RECORD EXCERPTS:

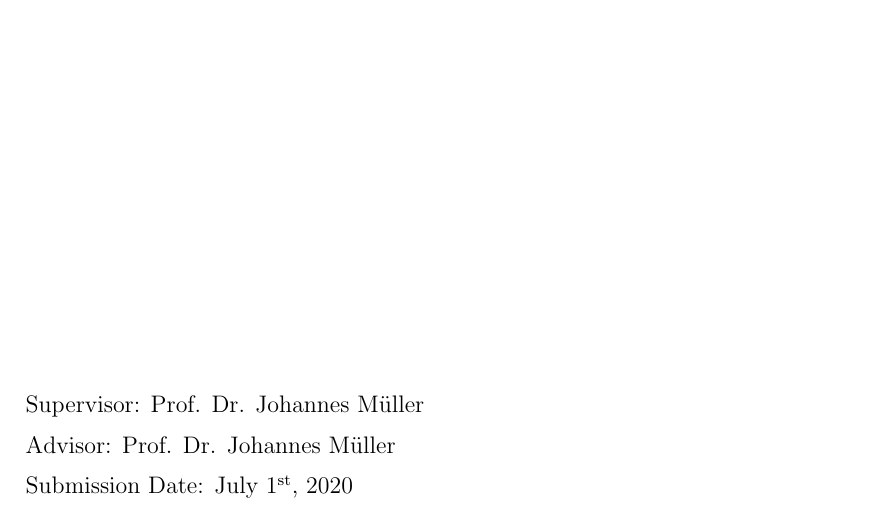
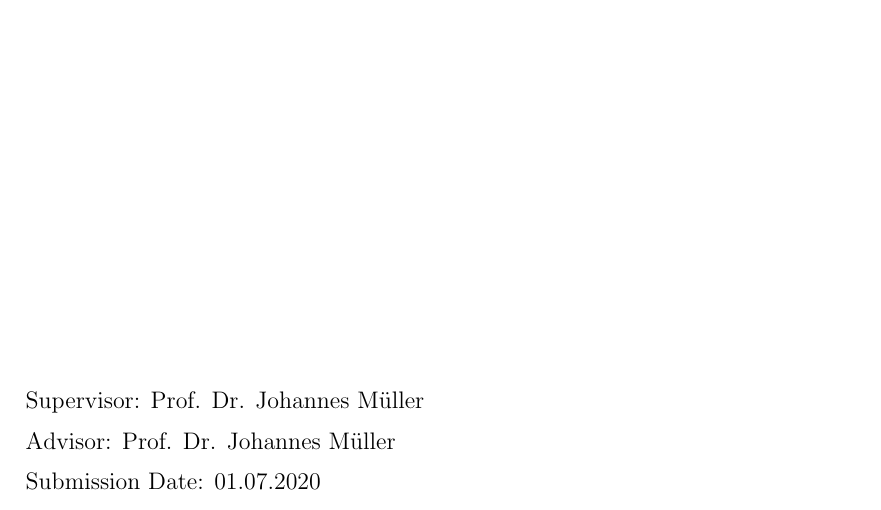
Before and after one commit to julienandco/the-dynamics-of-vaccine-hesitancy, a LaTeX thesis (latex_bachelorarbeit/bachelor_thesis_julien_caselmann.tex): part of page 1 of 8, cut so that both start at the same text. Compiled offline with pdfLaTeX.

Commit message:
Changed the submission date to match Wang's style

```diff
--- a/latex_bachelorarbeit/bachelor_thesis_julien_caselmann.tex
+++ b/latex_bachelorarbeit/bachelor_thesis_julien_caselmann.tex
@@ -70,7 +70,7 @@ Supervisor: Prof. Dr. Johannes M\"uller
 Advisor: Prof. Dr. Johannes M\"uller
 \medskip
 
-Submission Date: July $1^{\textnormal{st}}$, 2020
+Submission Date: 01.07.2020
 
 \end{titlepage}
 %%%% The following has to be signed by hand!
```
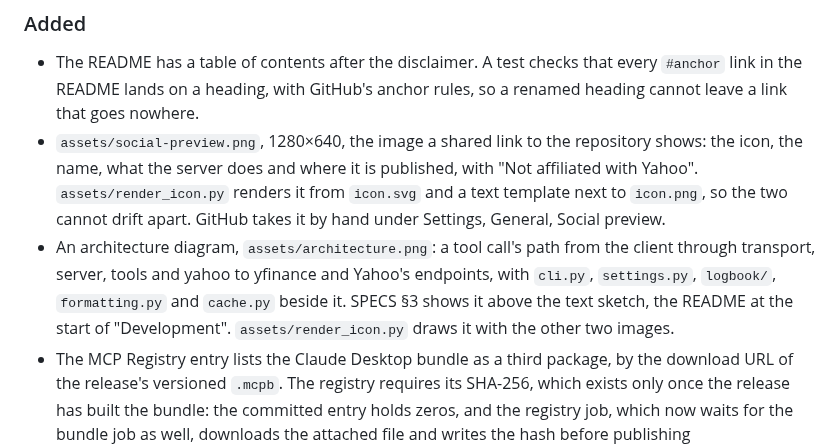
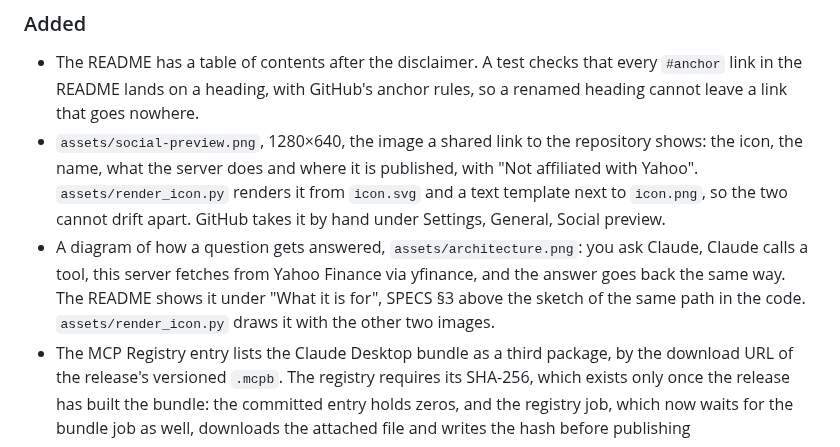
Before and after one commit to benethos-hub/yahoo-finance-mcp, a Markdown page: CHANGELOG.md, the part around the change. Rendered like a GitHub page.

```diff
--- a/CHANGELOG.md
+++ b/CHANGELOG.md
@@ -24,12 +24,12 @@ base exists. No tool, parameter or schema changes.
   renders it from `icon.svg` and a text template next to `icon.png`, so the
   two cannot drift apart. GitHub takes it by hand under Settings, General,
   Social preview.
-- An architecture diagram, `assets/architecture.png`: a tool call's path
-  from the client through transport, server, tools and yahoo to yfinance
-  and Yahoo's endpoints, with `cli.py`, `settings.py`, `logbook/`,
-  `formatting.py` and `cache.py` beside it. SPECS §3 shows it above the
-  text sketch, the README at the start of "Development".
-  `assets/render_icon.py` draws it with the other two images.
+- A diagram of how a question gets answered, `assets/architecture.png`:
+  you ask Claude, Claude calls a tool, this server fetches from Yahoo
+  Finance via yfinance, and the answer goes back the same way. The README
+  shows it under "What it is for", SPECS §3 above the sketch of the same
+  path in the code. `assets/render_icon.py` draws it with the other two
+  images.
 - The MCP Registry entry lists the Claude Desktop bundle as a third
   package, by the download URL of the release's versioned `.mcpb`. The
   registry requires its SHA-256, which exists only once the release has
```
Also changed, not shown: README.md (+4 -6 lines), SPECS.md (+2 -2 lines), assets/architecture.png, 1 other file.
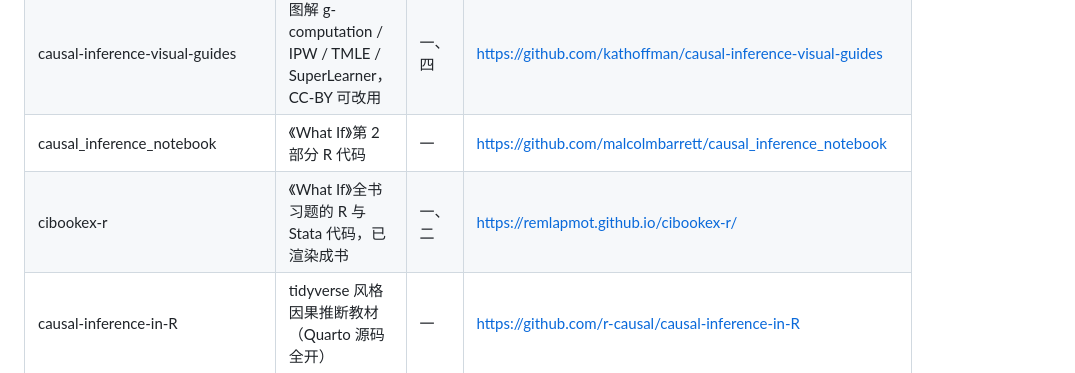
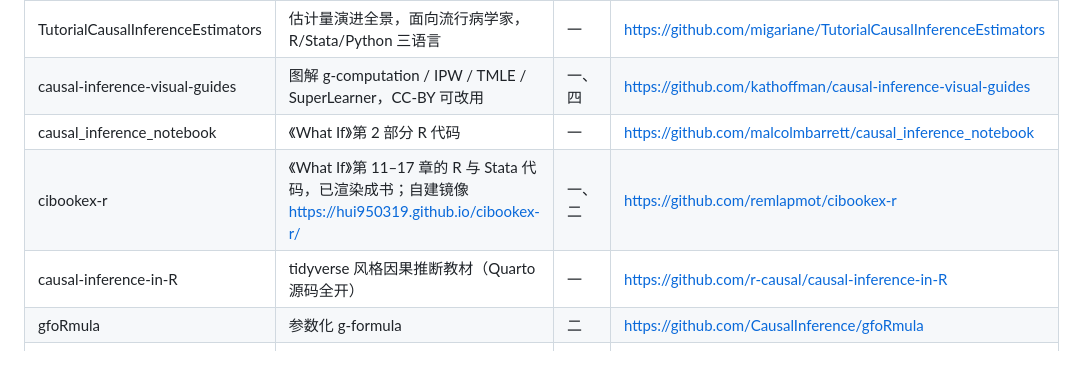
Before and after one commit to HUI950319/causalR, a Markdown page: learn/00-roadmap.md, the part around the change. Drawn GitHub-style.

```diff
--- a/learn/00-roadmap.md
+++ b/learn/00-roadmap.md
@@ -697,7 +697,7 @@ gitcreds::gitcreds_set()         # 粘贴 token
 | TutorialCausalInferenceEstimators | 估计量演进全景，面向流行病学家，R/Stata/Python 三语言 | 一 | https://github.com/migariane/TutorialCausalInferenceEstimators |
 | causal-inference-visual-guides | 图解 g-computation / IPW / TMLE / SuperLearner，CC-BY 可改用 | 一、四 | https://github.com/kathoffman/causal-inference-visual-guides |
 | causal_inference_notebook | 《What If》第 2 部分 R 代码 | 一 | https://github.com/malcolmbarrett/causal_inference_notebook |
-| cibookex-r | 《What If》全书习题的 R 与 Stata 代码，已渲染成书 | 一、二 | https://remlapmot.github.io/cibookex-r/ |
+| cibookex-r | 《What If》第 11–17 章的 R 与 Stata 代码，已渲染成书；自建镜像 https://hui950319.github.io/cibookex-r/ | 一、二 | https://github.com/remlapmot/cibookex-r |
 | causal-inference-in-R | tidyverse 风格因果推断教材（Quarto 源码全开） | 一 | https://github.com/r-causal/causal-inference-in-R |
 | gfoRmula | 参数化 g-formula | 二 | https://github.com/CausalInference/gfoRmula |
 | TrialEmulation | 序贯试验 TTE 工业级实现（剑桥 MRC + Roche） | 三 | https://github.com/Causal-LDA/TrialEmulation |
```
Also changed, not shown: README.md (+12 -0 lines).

WORK ITEM: Search the entries above for lines containing the word "architecture", and copy each one.

SOLUTION TO THE EXERCISE:
-- An architecture diagram, `assets/architecture.png`: a tool call's path
+- A diagram of how a question gets answered, `assets/architecture.png`:
Also changed, not shown: README.md (+4 -6 lines), SPECS.md (+2 -2 lines), assets/architecture.png, 1 other file.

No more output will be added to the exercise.